WORK TO BE COMPLETED: Search the data for the word "main" and copy each line that has it.

(Before-and-after page screenshots)
####
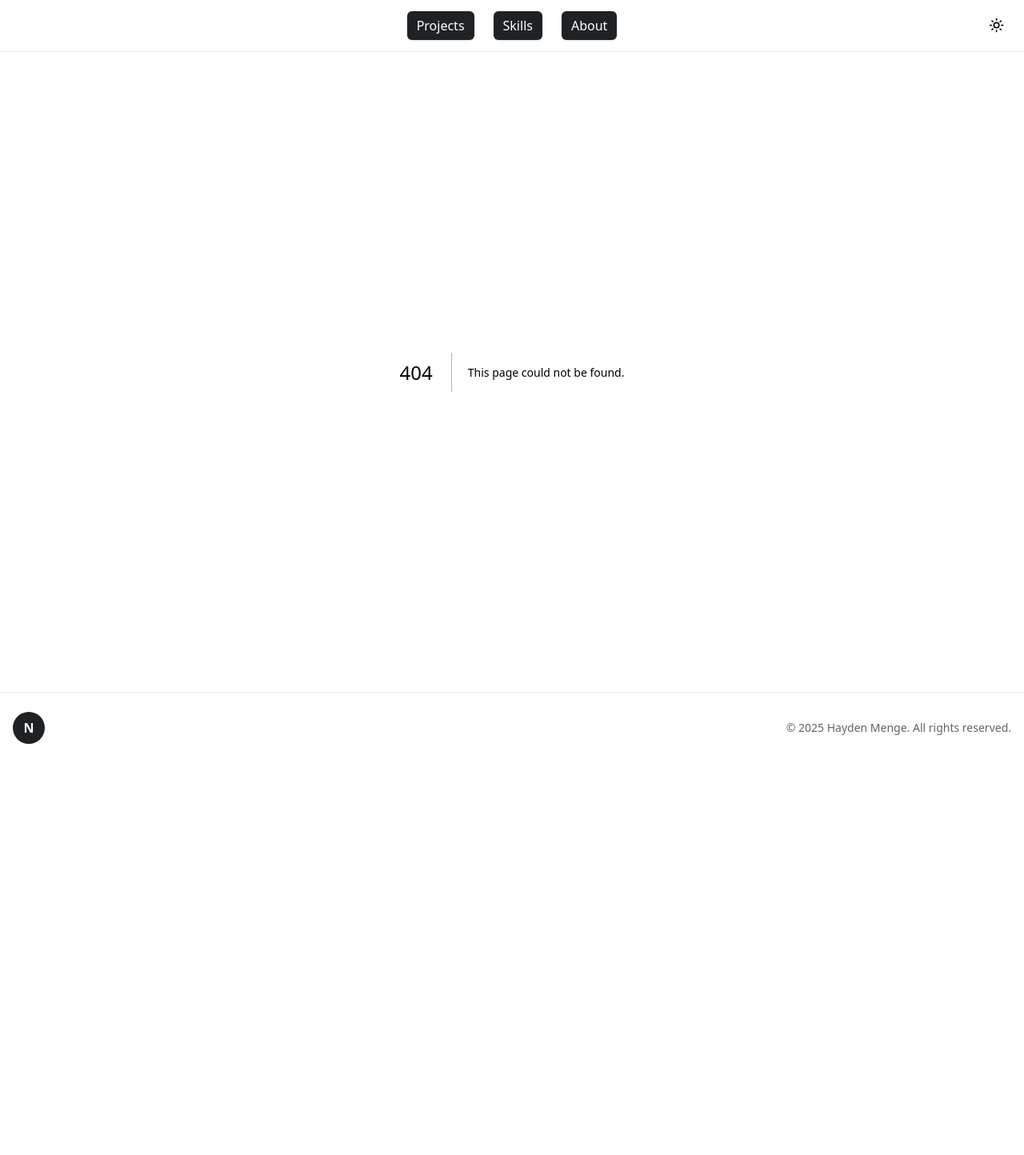
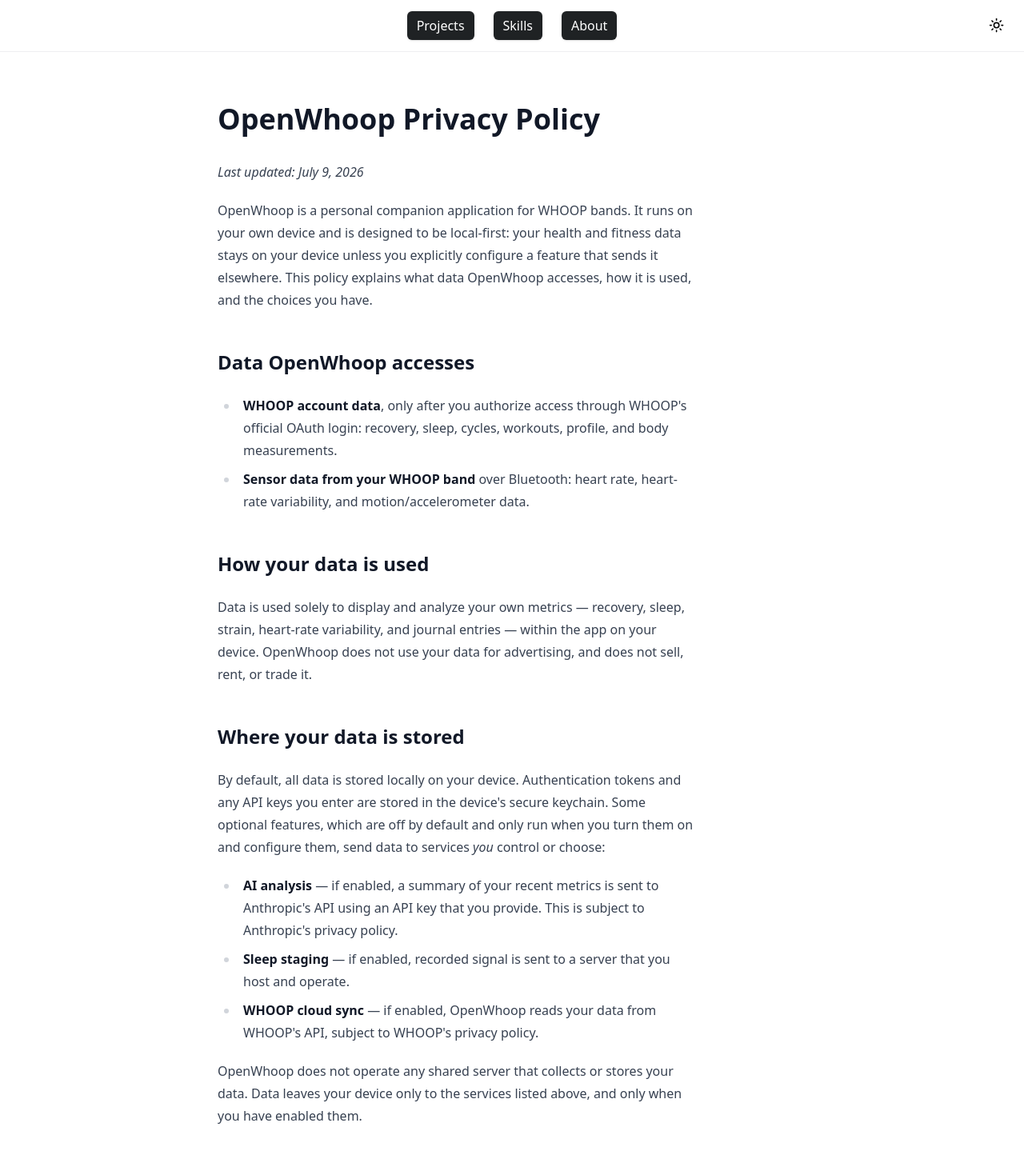
Before and after one commit to hemenge133/shadcn-profile, a Next.js app: page /privacy in a window 1280 px wide. Before the commit this address had no page. Shown: the top 1444 px of the page at 80% size. Before the commit the page ends 954 px from the top, so only its background shows below. Built offline with nearby package versions, Linux system fonts and the light colour scheme; what @tailwindcss/nesting would draw is missing.

Commit message:
Add /privacy and /openwhoop pages for WHOOP developer app

```diff
--- /dev/null
+++ b/src/app/openwhoop/page.tsx
@@ -0,0 +1,25 @@
+import type { Metadata } from 'next';
+import Link from 'next/link';
+
+export const metadata: Metadata = {
+  title: 'OpenWhoop — In Development',
+  description:
+    'OpenWhoop, a personal companion app for WHOOP bands. Currently in development.',
+};
+
+export default function OpenWhoop() {
+  return (
+    <main className="mx-auto flex min-h-[60vh] max-w-2xl flex-col items-center justify-center px-4 py-16 text-center">
+      <h1 className="text-3xl font-semibold tracking-tight">OpenWhoop</h1>
+      <p className="mt-4 text-muted-foreground">
+        A personal companion app for WHOOP bands. This is a non-commercial
+        project and is currently in development.
+      </p>
+      <p className="mt-6 text-sm text-muted-foreground">
+        <Link href="/privacy" className="underline underline-offset-4">
+          Privacy Policy
+        </Link>
+      </p>
+    </main>
+  );
+}
--- /dev/null
+++ b/src/app/privacy/page.tsx
@@ -0,0 +1,108 @@
+import type { Metadata } from 'next';
+
+export const metadata: Metadata = {
+  title: 'Privacy Policy — OpenWhoop',
+  description:
+    'Privacy policy for OpenWhoop, a personal companion app for WHOOP bands.',
+};
+
+export default function PrivacyPolicy() {
+  return (
+    <main className="mx-auto max-w-3xl px-4 py-16">
+      <article className="prose dark:prose-invert">
+        <h1>OpenWhoop Privacy Policy</h1>
+        <p>
+          <em>Last updated: July 9, 2026</em>
+        </p>
+
+        <p>
+          OpenWhoop is a personal companion application for WHOOP bands. It runs
+          on your own device and is designed to be local-first: your health and
+          fitness data stays on your device unless you explicitly configure a
+          feature that sends it elsewhere. This policy explains what data
+          OpenWhoop accesses, how it is used, and the choices you have.
+        </p>
+
+        <h2>Data OpenWhoop accesses</h2>
+        <ul>
+          <li>
+            <strong>WHOOP account data</strong>, only after you authorize access
+            through WHOOP&apos;s official OAuth login: recovery, sleep, cycles,
+            workouts, profile, and body measurements.
+          </li>
+          <li>
+            <strong>Sensor data from your WHOOP band</strong> over Bluetooth:
+            heart rate, heart-rate variability, and motion/accelerometer data.
+          </li>
+        </ul>
+
+        <h2>How your data is used</h2>
+        <p>
+          Data is used solely to display and analyze your own metrics —
+          recovery, sleep, strain, heart-rate variability, and journal entries —
+          within the app on your device. OpenWhoop does not use your data for
+          advertising, and does not sell, rent, or trade it.
+        </p>
+
+        <h2>Where your data is stored</h2>
+        <p>
+          By default, all data is stored locally on your device. Authentication
+          tokens and any API keys you enter are stored in the device&apos;s
+          secure keychain. Some optional features, which are off by default and
+          only run when you turn them on and configure them, send data to
+          services <em>you</em> control or choose:
+        </p>
+        <ul>
+          <li>
+            <strong>AI analysis</strong> — if enabled, a summary of your recent
+            metrics is sent to Anthropic&apos;s API using an API key that you
+            provide. This is subject to Anthropic&apos;s privacy policy.
+          </li>
+          <li>
+            <strong>Sleep staging</strong> — if enabled, recorded signal is sent
+            to a server that you host and operate.
+          </li>
+          <li>
+            <strong>WHOOP cloud sync</strong> — if enabled, OpenWhoop reads your
+            data from WHOOP&apos;s API, subject to WHOOP&apos;s privacy policy.
+          </li>
+        </ul>
+        <p>
+          OpenWhoop does not operate any shared server that collects or stores
+          your data. Data leaves your device only to the services listed above,
+          and only when you have enabled them.
+        </p>
+
+        <h2>Your choices and data deletion</h2>
+        <ul>
+          <li>
+            Delete all locally stored data by deleting the app from your device.
+          </li>
+          <li>
+            Revoke OpenWhoop&apos;s access to your WHOOP account at any time from
+            your WHOOP account settings.
+          </li>
+          <li>Remove any API keys or server settings you entered, in the app.</li>
+        </ul>
+
+        <h2>Children</h2>
+        <p>
+          OpenWhoop is not directed to children under the age of 16 and does not
+          knowingly collect data from them.
+        </p>
+
+        <h2>Changes to this policy</h2>
+        <p>
+          This policy may be updated from time to time. The effective date at the
+          top of the page reflects the latest version.
+        </p>
+
+        <h2>Contact</h2>
+        <p>
+          Questions about this policy? Contact{' '}
+          <a href="mailto:haydenmenge@gmail.com">haydenmenge@gmail.com</a>.
+        </p>
+      </article>
+    </main>
+  );
+}
```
####
THE ANSWER:
+    <main className="mx-auto flex min-h-[60vh] max-w-2xl flex-col items-center justify-center px-4 py-16 text-center">
+    </main>
+    <main className="mx-auto max-w-3xl px-4 py-16">
+    </main>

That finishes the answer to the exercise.